Change listing data

====================

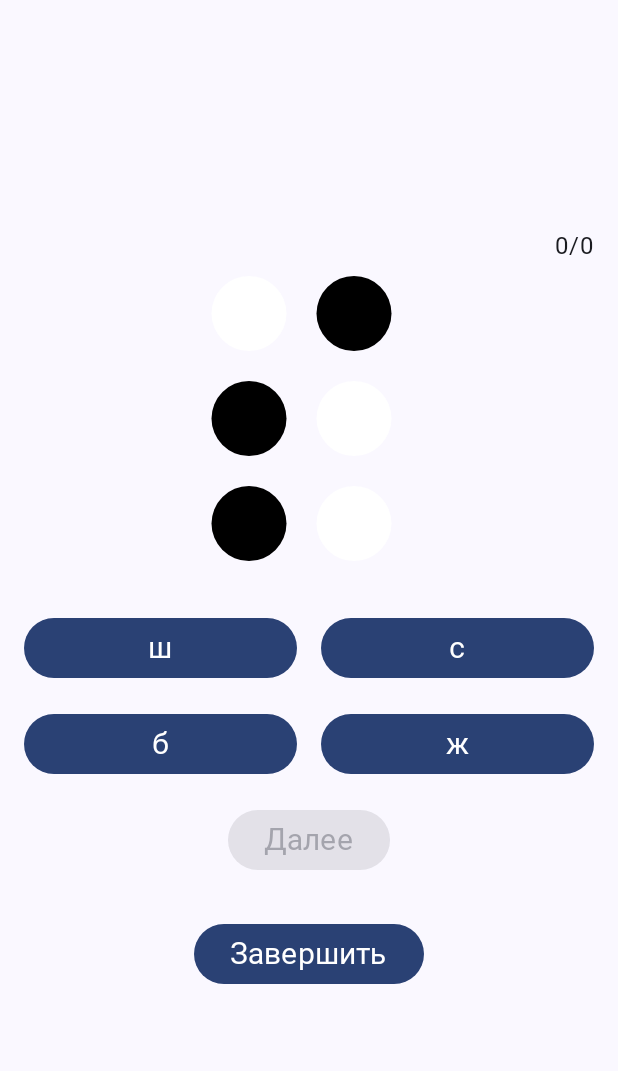
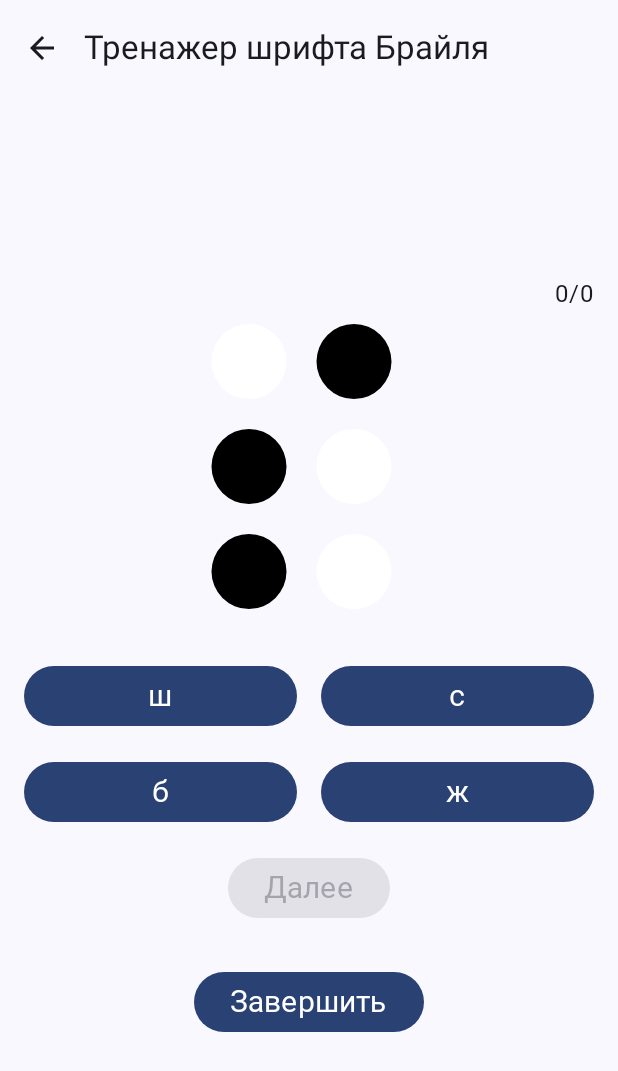
Before and after one commit to K4346/BrailleEd, an Android app built with Jetpack Compose: the BrailleTrainerScreen screen opened through its navigation route, on a phone screen of 412 x 824 dp. Shown: the top 1071 px of the screen. Run offline under Robolectric (Android 15) with nearby library versions, the phone set to English and light mode, and no system bars; Roboto replaces fonts that are not available here.

Commit message:
+Добавил топбар

```diff
--- a/app/src/main/java/com/example/brailleed/ui/screens/MainScreen.kt
+++ b/app/src/main/java/com/example/brailleed/ui/screens/MainScreen.kt
@@ -7,7 +7,10 @@ import androidx.compose.foundation.layout.fillMaxSize
 import androidx.compose.foundation.layout.height
 import androidx.compose.foundation.layout.padding
 import androidx.compose.material3.Button
+import androidx.compose.material3.ExperimentalMaterial3Api
+import androidx.compose.material3.Scaffold
 import androidx.compose.material3.Text
+import androidx.compose.material3.TopAppBar
 import androidx.compose.runtime.Composable
 import androidx.compose.runtime.mutableStateOf
 import androidx.compose.runtime.remember
@@ -24,6 +27,7 @@ import com.example.brailleed.ui.composable.LanguageSelection
 import com.example.brailleed.ui.composable.brailleRepository
 import com.example.brailleed.ui.theme.fontRobotoFamily
 
+@OptIn(ExperimentalMaterial3Api::class)
 @Composable
 fun MainScreen(
     //vm: BrailleTrainerViewModel = viewModel(),
@@ -34,9 +38,17 @@ fun MainScreen(
 
     val selectedLanguage =
         remember { mutableStateOf(brailleRepository.getCurrentDict().langResId) } // Язык шрифта Брайля
+    Scaffold(
+        topBar = {
+            TopAppBar(
+                title = { Text(text = stringResource(id = R.string.app_name)) },
+            )
+        }
+    ) { contentPadding ->
         Column(
             modifier = Modifier
                 .fillMaxSize()
+                .padding(contentPadding)
                 .padding(16.dp),
             verticalArrangement = Arrangement.Center,
             horizontalAlignment = Alignment.CenterHorizontally
@@ -78,3 +90,4 @@ fun MainScreen(
             }
         }
     }
+}
--- a/app/src/main/java/com/example/brailleed/ui/screens/braille_trainer_screen/BrailleTrainerScreen.kt
+++ b/app/src/main/java/com/example/brailleed/ui/screens/braille_trainer_screen/BrailleTrainerScreen.kt
@@ -1,5 +1,6 @@
 package com.example.brailleed.ui.screens.braille_trainer_screen
 
+import androidx.compose.foundation.clickable
 import androidx.compose.foundation.layout.Arrangement
 import androidx.compose.foundation.layout.Column
 import androidx.compose.foundation.layout.Spacer
@@ -9,14 +10,23 @@ import androidx.compose.foundation.layout.height
 import androidx.compose.foundation.layout.padding
 import androidx.compose.foundation.lazy.grid.GridCells
 import androidx.compose.foundation.lazy.grid.LazyVerticalGrid
+import androidx.compose.material.icons.Icons
+import androidx.compose.material.icons.automirrored.filled.ArrowBack
 import androidx.compose.material3.Button
+import androidx.compose.material3.ExperimentalMaterial3Api
+import androidx.compose.material3.Icon
+import androidx.compose.material3.IconButton
+import androidx.compose.material3.Scaffold
+import androidx.compose.material3.SnackbarHost
 import androidx.compose.material3.Text
+import androidx.compose.material3.TopAppBar
 import androidx.compose.runtime.Composable
 import androidx.compose.runtime.getValue
 import androidx.compose.runtime.remember
 import androidx.compose.runtime.setValue
 import androidx.compose.ui.Alignment
 import androidx.compose.ui.Modifier
+import androidx.compose.ui.res.painterResource
 import androidx.compose.ui.res.stringResource
 import androidx.compose.ui.text.font.FontWeight
 import androidx.compose.ui.unit.dp
@@ -32,6 +42,7 @@ import com.example.brailleed.ui.theme.fontRobotoFamily
 val trainerUseCase = TrainerUseCase()
 
 //todo сделать скролл
+@OptIn(ExperimentalMaterial3Api::class)
 @Composable
 fun BrailleTrainerScreen(
     vm: BrailleTrainerViewModel = viewModel(),
@@ -44,12 +55,27 @@ fun BrailleTrainerScreen(
 
     var answered by remember { vm.answered }
 
-
+    Scaffold(
+        topBar = {
+            TopAppBar(
+                title = { Text(text = stringResource(id = R.string.Braille_simulator)) },
+                navigationIcon =
+                {
+                    IconButton(onClick = { navHostController.popBackStack() }) {
+                        Icon(
+                            imageVector = Icons.AutoMirrored.Filled.ArrowBack,
+                            contentDescription = stringResource(R.string.back)
+                        )
+                    }
+                })
+        }
+    ) { contentPadding ->
 //    todo сделать скролл
         Column(
             modifier = Modifier
                 .fillMaxWidth()
                 .fillMaxHeight()
+                .padding(contentPadding)
                 .padding(8.dp),
             horizontalAlignment = Alignment.CenterHorizontally,
             verticalArrangement = Arrangement.Center
@@ -116,3 +142,4 @@ fun BrailleTrainerScreen(
             }
         }
     }
+}
--- a/app/src/main/res/values/strings.xml
+++ b/app/src/main/res/values/strings.xml
@@ -8,4 +8,5 @@
     <string name="Numbers_and_signs">Цифры и знаки</string>
     <string name="BrailleAlphabet">Азбука Брайля</string>
     <string name="selected_language">Словарь: %1$s</string>
+    <string name="back">Back</string>
 </resources>
```
Also changed, not shown: app/src/main/java/com/example/brailleed/ui/screens/alphabet_screen/AlphabetScreen.kt (+27 -1 lines). Lines whose indentation alone changed are shown as unchanged.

====================

• _AIM OF THE EXERCISE_
This calls for an exact copy of all the entries above, with the pictures omitted.

• _RESPONSE TO THE TASK_
Before and after one commit to K4346/BrailleEd, an Android app built with Jetpack Compose: the BrailleTrainerScreen screen opened through its navigation route, on a phone screen of 412 x 824 dp. Shown: the top 1071 px of the screen. Run offline under Robolectric (Android 15) with nearby library versions, the phone set to English and light mode, and no system bars; Roboto replaces fonts that are not available here.

Commit message:
+Добавил топбар

```diff
--- a/app/src/main/java/com/example/brailleed/ui/screens/MainScreen.kt
+++ b/app/src/main/java/com/example/brailleed/ui/screens/MainScreen.kt
@@ -7,7 +7,10 @@ import androidx.compose.foundation.layout.fillMaxSize
 import androidx.compose.foundation.layout.height
 import androidx.compose.foundation.layout.padding
 import androidx.compose.material3.Button
+import androidx.compose.material3.ExperimentalMaterial3Api
+import androidx.compose.material3.Scaffold
 import androidx.compose.material3.Text
+import androidx.compose.material3.TopAppBar
 import androidx.compose.runtime.Composable
 import androidx.compose.runtime.mutableStateOf
 import androidx.compose.runtime.remember
@@ -24,6 +27,7 @@ import com.example.brailleed.ui.composable.LanguageSelection
 import com.example.brailleed.ui.composable.brailleRepository
 import com.example.brailleed.ui.theme.fontRobotoFamily
 
+@OptIn(ExperimentalMaterial3Api::class)
 @Composable
 fun MainScreen(
     //vm: BrailleTrainerViewModel = viewModel(),
@@ -34,9 +38,17 @@ fun MainScreen(
 
     val selectedLanguage =
         remember { mutableStateOf(brailleRepository.getCurrentDict().langResId) } // Язык шрифта Брайля
+    Scaffold(
+        topBar = {
+            TopAppBar(
+                title = { Text(text = stringResource(id = R.string.app_name)) },
+            )
+        }
+    ) { contentPadding ->
         Column(
             modifier = Modifier
                 .fillMaxSize()
+                .padding(contentPadding)
                 .padding(16.dp),
             verticalArrangement = Arrangement.Center,
             horizontalAlignment = Alignment.CenterHorizontally
@@ -78,3 +90,4 @@ fun MainScreen(
             }
         }
     }
+}
--- a/app/src/main/java/com/example/brailleed/ui/screens/braille_trainer_screen/BrailleTrainerScreen.kt
+++ b/app/src/main/java/com/example/brailleed/ui/screens/braille_trainer_screen/BrailleTrainerScreen.kt
@@ -1,5 +1,6 @@
 package com.example.brailleed.ui.screens.braille_trainer_screen
 
+import androidx.compose.foundation.clickable
 import androidx.compose.foundation.layout.Arrangement
 import androidx.compose.foundation.layout.Column
 import androidx.compose.foundation.layout.Spacer
@@ -9,14 +10,23 @@ import androidx.compose.foundation.layout.height
 import androidx.compose.foundation.layout.padding
 import androidx.compose.foundation.lazy.grid.GridCells
 import androidx.compose.foundation.lazy.grid.LazyVerticalGrid
+import androidx.compose.material.icons.Icons
+import androidx.compose.material.icons.automirrored.filled.ArrowBack
 import androidx.compose.material3.Button
+import androidx.compose.material3.ExperimentalMaterial3Api
+import androidx.compose.material3.Icon
+import androidx.compose.material3.IconButton
+import androidx.compose.material3.Scaffold
+import androidx.compose.material3.SnackbarHost
 import androidx.compose.material3.Text
+import androidx.compose.material3.TopAppBar
 import androidx.compose.runtime.Composable
 import androidx.compose.runtime.getValue
 import androidx.compose.runtime.remember
 import androidx.compose.runtime.setValue
 import androidx.compose.ui.Alignment
 import androidx.compose.ui.Modifier
+import androidx.compose.ui.res.painterResource
 import androidx.compose.ui.res.stringResource
 import androidx.compose.ui.text.font.FontWeight
 import androidx.compose.ui.unit.dp
@@ -32,6 +42,7 @@ import com.example.brailleed.ui.theme.fontRobotoFamily
 val trainerUseCase = TrainerUseCase()
 
 //todo сделать скролл
+@OptIn(ExperimentalMaterial3Api::class)
 @Composable
 fun BrailleTrainerScreen(
     vm: BrailleTrainerViewModel = viewModel(),
@@ -44,12 +55,27 @@ fun BrailleTrainerScreen(
 
     var answered by remember { vm.answered }
 
-
+    Scaffold(
+        topBar = {
+            TopAppBar(
+                title = { Text(text = stringResource(id = R.string.Braille_simulator)) },
+                navigationIcon =
+                {
+                    IconButton(onClick = { navHostController.popBackStack() }) {
+                        Icon(
+                            imageVector = Icons.AutoMirrored.Filled.ArrowBack,
+                            contentDescription = stringResource(R.string.back)
+                        )
+                    }
+                })
+        }
+    ) { contentPadding ->
 //    todo сделать скролл
         Column(
             modifier = Modifier
                 .fillMaxWidth()
                 .fillMaxHeight()
+                .padding(contentPadding)
                 .padding(8.dp),
             horizontalAlignment = Alignment.CenterHorizontally,
             verticalArrangement = Arrangement.Center
@@ -116,3 +142,4 @@ fun BrailleTrainerScreen(
             }
         }
     }
+}
--- a/app/src/main/res/values/strings.xml
+++ b/app/src/main/res/values/strings.xml
@@ -8,4 +8,5 @@
     <string name="Numbers_and_signs">Цифры и знаки</string>
     <string name="BrailleAlphabet">Азбука Брайля</string>
     <string name="selected_language">Словарь: %1$s</string>
+    <string name="back">Back</string>
 </resources>
```
Also changed, not shown: app/src/main/java/com/example/brailleed/ui/screens/alphabet_screen/AlphabetScreen.kt (+27 -1 lines). Lines whose indentation alone changed are shown as unchanged.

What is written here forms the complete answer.